Our Colombian trip ended in Bogotá, in the Eastern Cordillera. The active volcanoes associated with the offshore subduction zone are farther west, in the Central Cordillera. For maps of the plate tectonic setting, see my first Colombian post: https://landscapes-revealed.net/bienvenidos-a-colombia-welcome-to-the-northwest-corner-of-south-america. The landward position of the Eastern Cordillera, east of the active volcanoes, is a region geologists refer to as the back-arc—that is, the region behind the magmatic arc of volcanoes. This post is about the back arc near the town of Villa de Leyva, whose location is shown on the map below. We visited the town and two nearby paleontology museums: Centro de Investigaciones Paleontológicas and Museo Comunitario El Fósil.
Villa de Leyva
This town is located about three hours north of Bogotá. It is one of the few towns in Colombia with well-preserved colonial style and architecture. The streets are still paved with cobblestones and many buildings date from the sixteenth century. Villa de Leyva is one of Colombia’s principal tourist attractions. It was declared a National Monument in 1954.
Centro de Investigaciones Paleontológicas (paleontology museum)
During the Cretaceous (Cretacico) Period, the back-arc region from Bogotá to Villa de Leyva was in a shallow part of the Pacific Ocean called the Paja Sea. The thick yellow line is the current outline of Colombia. Thin yellow lines are departments (i.e., provinces) within Colombia. Notice that all of Panama was under water at that time. The light blue color indicates shallow parts of the ocean, whereas the dark blue color indicates deep parts of the ocean.
Two factors enabled marine water to flood inland: (1) The back arc region was extending—that is, pulling apart—which caused the land to sink beneath the ocean. Starting at the end of the Cretaceous Period (~65 million years ago), plate interactions changed and caused compression in the back-arc region. Continued compression uplifted the land ~8 km (26,000 ft) to create the Eastern Cordillera we see today. (2) During the Cretaceous Period, Earth was in a “greenhouse state” with no ice, even at the poles. As a consequence, sea level was about 170 m (550 ft) higher than it is today.

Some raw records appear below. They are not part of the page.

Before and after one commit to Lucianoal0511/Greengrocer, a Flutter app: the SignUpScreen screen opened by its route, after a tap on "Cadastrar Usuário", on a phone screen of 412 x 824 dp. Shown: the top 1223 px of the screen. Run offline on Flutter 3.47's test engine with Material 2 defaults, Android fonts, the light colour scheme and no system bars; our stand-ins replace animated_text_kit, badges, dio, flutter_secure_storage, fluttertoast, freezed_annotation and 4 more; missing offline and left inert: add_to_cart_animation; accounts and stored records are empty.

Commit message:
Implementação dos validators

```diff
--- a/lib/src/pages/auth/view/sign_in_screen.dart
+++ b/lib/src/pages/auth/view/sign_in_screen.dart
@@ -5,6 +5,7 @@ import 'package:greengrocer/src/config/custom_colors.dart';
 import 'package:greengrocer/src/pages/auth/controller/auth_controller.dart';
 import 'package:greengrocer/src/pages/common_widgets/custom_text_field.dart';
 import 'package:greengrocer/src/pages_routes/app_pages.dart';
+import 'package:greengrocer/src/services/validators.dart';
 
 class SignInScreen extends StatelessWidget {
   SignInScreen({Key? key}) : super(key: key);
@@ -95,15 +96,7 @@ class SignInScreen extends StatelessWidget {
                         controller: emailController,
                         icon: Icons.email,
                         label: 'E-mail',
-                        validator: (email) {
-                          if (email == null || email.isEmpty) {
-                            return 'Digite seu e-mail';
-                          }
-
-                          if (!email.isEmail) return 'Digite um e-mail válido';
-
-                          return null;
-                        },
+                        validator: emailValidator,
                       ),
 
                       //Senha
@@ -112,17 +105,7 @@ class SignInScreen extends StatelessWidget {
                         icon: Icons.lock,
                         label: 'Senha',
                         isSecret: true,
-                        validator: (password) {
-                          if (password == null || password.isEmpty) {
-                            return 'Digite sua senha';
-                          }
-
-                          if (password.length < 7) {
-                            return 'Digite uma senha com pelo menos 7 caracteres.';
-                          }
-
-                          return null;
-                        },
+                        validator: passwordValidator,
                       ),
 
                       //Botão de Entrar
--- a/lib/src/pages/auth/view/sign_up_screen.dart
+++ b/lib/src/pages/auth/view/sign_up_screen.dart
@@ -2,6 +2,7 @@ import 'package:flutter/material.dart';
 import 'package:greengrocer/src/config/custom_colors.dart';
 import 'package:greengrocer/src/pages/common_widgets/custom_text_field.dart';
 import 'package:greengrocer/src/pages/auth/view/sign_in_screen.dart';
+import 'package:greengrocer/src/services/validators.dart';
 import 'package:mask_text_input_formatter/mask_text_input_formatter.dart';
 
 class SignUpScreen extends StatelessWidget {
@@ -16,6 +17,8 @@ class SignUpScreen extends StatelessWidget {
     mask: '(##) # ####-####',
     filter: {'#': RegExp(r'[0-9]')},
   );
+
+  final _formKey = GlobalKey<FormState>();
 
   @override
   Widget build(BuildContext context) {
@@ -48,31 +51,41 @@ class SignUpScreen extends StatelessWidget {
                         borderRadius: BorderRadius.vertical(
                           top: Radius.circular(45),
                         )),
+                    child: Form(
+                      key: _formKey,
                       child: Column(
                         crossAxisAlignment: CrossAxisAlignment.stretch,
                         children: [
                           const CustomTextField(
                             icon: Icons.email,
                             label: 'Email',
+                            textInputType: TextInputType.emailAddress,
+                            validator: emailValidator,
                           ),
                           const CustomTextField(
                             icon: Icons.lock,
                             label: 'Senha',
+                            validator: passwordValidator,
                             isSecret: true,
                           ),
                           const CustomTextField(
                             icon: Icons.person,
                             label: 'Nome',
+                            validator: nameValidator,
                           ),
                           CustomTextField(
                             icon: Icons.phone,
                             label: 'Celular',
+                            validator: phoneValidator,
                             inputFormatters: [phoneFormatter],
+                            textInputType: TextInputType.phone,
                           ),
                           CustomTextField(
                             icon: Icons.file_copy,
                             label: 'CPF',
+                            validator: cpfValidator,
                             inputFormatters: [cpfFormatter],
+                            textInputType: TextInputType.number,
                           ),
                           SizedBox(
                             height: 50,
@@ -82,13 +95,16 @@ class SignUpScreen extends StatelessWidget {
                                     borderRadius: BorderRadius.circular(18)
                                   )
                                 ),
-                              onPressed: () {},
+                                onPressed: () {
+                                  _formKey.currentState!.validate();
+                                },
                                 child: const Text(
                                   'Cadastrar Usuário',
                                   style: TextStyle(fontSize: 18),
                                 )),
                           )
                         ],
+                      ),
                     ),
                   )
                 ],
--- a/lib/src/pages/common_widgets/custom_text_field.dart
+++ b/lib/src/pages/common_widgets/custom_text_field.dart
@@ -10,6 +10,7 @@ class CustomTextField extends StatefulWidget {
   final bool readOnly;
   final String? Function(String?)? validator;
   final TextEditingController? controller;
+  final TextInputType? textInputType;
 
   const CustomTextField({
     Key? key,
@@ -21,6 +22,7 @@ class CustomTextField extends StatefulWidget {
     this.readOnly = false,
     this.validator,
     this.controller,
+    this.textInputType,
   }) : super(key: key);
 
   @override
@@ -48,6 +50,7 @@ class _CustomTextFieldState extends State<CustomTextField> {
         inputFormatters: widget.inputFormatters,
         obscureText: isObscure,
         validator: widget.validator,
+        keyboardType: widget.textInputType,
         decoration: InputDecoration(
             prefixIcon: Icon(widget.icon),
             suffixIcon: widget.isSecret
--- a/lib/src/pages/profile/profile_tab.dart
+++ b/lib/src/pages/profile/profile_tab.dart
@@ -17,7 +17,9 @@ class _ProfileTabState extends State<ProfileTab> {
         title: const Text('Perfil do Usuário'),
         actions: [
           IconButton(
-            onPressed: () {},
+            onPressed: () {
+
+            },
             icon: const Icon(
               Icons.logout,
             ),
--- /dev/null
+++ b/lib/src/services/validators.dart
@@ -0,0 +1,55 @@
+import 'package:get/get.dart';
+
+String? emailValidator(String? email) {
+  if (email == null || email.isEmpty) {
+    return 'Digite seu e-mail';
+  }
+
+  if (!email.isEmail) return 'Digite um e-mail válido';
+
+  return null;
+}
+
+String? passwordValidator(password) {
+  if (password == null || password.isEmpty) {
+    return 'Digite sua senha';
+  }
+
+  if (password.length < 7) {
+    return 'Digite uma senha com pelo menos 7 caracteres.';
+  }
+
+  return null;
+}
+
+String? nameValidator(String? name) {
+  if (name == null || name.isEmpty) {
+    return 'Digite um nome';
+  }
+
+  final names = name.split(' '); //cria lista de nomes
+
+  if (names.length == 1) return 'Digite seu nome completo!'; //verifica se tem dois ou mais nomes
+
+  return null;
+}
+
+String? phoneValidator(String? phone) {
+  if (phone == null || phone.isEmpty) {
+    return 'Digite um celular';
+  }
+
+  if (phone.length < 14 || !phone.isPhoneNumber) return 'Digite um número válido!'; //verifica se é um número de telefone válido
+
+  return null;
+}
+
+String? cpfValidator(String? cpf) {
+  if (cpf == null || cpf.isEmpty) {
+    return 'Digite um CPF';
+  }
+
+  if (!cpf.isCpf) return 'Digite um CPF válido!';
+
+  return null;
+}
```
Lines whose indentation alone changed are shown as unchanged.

This diorama illustrates the types of organisms that lived in the Cretaceous ocean. Marine reptiles such as species of Plesiosaurus and Pliosaurus—the largest animals in this display—grew up to 12 m (40 ft) long. These animals are sometimes mistakenly referred to as dinosaurs but they are more closely related to lizards. Other organisms are marine turtles, fish and many ammonite species.
Left photo: Head of a fossil pliosaur with ammonite “lunch” in its mouth. Right photo: Partial body of a pliosaur fossil.Ammonites were a group of marine cephalopods (phylum molusca). The fossil ammonites in this photo are no larger than a human hand, but some species ranged up to 1.4 m (4.5 ft) in diameter. They were an incredibly diverse group, but they disappeared in the end-Cretaceous mass extinction event about 66 million years ago. Their closest relatives today are octopuses and squid.The museum has several fossil tortugas (marine turtles). They call this one the oldest marine turtle in the world. It was pretty big (1.80 m = 6 ft).Because of tectonic processes, the area around Villa de Leyva was lifted up above sea level during the Cenozoic Era (past 66 million years). Oceanic sediments with marine fossils are therefore overlain by terrestrial sediments with land-based fossils. Shown above is a fossil of a saber-toothed tiger in front of a diorama with other terrestrial organisms such as a giant sloth and an armadillo relative. These fossils must be less than 3 million years old because that is when Panama became attached to South America and organisms could migrate between North and South America, an event called the Great American Biotic Interchange. For more information about the event, link to this post: https://landscapes-revealed.net/the-great-american-biotic-interchange/.
Museo Comunitario el Fósil (the community fossil museum)
The entry to Museo el Fósil, which is named “the fossil” because the museum was built around the remains of one organism—a fossil of Monquirasaurusboyacensis. The fossil was found in a field and although there was a proposal to move it to a museum, the community insisted it was their fossil and they wanted to keep it local. So a museum was built around the fossil, which now gets to remain exactly where it died in the Cretaceous ocean and became fossilized after it was buried by more sediments. Maria stretching her arms to indicate the length (7.3 m / 24 ft) of the fossil Monquirasaur.Here is the complete classification of the Monquiasaur. It was originally classified as Kronosaurus boyacensis, an Australian pliosaur. However, a recent investigation revealed large differences, and the new name—Monquirasaurus—is in honor of the local community of Vereda Monquirá.The Monquirasaur was a formidable marine predator at the top of the food chain. It was capable of eating large ammonites, fish and other marine reptiles. It had a streamlined body for fast swimming and large teeth to pierce its prey.
There is a third paleontology museum in Villa de Leyva, but we did not have time to visit it.